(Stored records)
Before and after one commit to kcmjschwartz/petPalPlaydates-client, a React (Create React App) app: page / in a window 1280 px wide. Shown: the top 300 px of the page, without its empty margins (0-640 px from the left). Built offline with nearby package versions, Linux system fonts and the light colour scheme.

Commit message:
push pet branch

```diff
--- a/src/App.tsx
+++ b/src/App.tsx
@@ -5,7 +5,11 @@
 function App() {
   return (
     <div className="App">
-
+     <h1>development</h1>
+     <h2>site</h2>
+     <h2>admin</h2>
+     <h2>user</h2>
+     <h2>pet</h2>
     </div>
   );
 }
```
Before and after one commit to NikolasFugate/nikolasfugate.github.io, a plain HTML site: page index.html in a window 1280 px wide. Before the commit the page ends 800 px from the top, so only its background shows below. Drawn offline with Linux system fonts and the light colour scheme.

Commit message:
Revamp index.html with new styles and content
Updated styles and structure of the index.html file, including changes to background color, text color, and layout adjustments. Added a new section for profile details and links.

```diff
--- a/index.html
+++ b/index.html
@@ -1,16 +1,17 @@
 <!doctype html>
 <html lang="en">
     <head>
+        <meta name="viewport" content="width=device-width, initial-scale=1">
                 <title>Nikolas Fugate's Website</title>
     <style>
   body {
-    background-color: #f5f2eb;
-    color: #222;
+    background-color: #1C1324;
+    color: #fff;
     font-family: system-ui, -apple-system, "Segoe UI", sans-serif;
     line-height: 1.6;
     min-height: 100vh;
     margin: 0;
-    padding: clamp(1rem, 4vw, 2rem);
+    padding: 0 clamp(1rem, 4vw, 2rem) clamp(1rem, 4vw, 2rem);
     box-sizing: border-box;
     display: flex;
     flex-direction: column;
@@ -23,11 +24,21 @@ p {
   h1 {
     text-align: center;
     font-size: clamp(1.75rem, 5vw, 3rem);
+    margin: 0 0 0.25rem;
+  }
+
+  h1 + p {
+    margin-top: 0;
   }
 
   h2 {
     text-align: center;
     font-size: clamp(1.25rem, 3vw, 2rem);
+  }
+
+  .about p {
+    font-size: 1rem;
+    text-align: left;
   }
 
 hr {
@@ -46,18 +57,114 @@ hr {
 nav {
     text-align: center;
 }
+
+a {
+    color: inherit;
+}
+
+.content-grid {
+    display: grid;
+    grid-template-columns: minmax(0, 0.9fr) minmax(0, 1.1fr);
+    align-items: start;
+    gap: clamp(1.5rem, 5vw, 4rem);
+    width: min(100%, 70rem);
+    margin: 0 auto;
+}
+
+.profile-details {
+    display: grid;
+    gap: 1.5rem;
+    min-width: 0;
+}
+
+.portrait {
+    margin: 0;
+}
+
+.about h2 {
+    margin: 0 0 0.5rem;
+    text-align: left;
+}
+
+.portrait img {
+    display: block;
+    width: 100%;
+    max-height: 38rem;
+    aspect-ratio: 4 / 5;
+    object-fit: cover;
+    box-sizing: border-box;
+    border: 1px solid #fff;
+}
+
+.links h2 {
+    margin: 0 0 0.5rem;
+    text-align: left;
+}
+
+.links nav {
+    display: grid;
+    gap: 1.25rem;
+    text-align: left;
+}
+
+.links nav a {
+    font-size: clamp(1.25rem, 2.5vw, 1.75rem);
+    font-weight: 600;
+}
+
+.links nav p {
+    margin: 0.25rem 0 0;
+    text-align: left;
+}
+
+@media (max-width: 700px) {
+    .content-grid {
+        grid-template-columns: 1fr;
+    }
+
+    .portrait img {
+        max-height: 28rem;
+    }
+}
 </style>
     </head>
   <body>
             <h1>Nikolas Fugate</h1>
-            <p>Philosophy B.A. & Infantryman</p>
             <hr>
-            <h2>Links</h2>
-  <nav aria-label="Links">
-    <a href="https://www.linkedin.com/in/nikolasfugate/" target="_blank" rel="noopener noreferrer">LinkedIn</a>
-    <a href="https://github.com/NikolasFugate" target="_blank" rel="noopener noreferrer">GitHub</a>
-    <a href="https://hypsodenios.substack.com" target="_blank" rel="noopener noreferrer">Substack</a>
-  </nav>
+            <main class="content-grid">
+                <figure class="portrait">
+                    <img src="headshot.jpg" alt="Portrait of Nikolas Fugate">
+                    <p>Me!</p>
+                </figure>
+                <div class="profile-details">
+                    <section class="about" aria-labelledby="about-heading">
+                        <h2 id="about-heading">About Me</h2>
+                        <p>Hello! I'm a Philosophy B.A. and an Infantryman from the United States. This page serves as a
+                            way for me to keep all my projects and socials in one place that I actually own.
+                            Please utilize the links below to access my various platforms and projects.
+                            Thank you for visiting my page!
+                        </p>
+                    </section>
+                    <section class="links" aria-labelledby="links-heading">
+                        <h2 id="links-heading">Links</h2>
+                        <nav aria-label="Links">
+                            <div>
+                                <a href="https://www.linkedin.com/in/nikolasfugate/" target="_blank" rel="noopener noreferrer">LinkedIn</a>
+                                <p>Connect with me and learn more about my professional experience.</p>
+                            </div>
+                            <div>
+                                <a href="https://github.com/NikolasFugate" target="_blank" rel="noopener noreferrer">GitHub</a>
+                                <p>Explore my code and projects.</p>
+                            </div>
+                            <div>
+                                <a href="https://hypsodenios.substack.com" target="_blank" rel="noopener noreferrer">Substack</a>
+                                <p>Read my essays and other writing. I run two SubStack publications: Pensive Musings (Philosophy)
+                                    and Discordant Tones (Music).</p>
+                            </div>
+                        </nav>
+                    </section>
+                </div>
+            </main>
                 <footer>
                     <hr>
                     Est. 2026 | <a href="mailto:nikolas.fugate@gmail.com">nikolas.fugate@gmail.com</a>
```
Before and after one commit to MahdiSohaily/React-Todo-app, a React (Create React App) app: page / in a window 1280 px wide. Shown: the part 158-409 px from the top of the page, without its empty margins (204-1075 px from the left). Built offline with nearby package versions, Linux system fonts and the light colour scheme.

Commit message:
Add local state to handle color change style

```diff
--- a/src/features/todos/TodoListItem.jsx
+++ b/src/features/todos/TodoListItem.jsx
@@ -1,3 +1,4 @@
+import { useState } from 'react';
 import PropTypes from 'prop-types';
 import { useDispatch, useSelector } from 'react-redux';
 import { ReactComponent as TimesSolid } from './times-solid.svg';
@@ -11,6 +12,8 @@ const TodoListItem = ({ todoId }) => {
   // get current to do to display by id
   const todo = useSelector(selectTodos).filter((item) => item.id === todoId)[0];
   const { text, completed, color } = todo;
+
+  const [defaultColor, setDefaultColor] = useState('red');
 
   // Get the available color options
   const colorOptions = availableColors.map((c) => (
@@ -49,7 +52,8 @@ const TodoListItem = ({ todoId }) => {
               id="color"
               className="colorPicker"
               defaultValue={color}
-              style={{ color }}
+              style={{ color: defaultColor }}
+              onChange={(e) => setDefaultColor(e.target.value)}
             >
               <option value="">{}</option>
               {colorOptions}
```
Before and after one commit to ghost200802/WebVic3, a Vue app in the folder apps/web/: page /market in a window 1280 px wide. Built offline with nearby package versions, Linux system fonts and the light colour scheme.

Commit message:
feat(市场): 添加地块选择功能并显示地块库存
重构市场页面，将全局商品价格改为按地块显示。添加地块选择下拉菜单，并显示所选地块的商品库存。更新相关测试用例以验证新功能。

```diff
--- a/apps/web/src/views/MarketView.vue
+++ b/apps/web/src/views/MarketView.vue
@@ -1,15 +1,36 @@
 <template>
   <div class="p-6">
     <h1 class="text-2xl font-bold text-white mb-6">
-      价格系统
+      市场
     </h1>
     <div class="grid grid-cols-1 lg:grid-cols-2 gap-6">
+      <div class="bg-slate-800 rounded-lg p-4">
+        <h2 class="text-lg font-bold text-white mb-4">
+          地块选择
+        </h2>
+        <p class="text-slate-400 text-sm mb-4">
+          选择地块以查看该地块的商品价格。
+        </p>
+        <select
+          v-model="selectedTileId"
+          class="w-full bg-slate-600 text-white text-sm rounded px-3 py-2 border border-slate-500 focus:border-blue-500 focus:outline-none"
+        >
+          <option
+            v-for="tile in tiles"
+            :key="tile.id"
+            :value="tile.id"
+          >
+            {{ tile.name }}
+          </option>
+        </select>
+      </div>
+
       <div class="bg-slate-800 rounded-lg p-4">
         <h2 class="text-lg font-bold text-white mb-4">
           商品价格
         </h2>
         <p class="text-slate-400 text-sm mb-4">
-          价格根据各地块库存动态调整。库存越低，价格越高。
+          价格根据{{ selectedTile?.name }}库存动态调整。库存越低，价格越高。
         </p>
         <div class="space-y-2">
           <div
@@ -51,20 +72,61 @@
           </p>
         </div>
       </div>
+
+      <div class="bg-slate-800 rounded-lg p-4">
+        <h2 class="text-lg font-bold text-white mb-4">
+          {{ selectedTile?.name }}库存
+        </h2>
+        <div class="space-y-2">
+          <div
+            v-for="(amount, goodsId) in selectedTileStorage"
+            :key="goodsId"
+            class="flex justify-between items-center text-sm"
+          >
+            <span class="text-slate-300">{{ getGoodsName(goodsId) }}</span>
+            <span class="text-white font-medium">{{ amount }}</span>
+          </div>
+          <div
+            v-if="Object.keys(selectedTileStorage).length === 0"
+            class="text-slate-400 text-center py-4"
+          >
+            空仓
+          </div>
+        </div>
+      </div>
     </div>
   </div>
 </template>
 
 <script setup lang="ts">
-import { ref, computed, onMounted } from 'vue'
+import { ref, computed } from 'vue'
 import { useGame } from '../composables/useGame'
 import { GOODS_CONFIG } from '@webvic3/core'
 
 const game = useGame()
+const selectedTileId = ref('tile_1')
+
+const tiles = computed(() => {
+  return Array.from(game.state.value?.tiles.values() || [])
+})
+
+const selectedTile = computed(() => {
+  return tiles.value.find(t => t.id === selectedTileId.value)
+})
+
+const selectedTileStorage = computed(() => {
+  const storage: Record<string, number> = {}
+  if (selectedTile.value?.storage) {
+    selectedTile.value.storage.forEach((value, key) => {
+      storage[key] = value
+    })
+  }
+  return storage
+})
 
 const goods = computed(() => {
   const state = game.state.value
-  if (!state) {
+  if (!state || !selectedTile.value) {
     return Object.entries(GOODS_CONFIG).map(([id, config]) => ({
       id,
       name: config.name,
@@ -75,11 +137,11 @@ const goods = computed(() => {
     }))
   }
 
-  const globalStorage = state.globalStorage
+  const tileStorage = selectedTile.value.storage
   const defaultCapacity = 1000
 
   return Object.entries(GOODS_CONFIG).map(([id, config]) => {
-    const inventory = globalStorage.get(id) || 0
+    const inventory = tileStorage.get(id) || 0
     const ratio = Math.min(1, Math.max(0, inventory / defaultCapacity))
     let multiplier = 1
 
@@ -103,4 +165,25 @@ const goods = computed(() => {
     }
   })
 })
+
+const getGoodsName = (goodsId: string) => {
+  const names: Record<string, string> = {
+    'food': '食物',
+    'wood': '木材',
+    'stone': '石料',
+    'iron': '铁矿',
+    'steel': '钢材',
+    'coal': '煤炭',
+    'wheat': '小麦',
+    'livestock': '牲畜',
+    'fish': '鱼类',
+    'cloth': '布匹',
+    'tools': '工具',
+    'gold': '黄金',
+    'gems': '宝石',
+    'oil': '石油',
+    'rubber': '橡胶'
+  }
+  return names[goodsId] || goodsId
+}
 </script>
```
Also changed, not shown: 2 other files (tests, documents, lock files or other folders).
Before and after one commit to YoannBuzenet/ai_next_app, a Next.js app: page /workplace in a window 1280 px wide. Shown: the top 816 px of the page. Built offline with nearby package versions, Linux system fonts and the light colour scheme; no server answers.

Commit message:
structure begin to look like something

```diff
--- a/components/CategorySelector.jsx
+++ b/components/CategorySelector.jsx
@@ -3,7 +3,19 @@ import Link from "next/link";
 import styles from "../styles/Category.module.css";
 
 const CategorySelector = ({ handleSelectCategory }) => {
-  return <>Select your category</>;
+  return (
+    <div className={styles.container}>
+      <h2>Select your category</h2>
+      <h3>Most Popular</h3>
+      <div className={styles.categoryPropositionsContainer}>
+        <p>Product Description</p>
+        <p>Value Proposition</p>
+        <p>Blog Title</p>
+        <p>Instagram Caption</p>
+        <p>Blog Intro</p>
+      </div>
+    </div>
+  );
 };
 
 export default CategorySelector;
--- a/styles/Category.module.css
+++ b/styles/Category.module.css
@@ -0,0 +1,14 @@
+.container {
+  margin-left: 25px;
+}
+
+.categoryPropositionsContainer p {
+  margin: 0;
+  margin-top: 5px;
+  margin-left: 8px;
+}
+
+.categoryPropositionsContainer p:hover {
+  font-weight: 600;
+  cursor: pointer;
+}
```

What is expected: All lines in the records that contain "clamp" are to be copied and returned.

Exercise output:
-    padding: clamp(1rem, 4vw, 2rem);
+    padding: 0 clamp(1rem, 4vw, 2rem) clamp(1rem, 4vw, 2rem);
     font-size: clamp(1.75rem, 5vw, 3rem);
     font-size: clamp(1.25rem, 3vw, 2rem);
+    gap: clamp(1.5rem, 5vw, 4rem);
+    font-size: clamp(1.25rem, 2.5vw, 1.75rem);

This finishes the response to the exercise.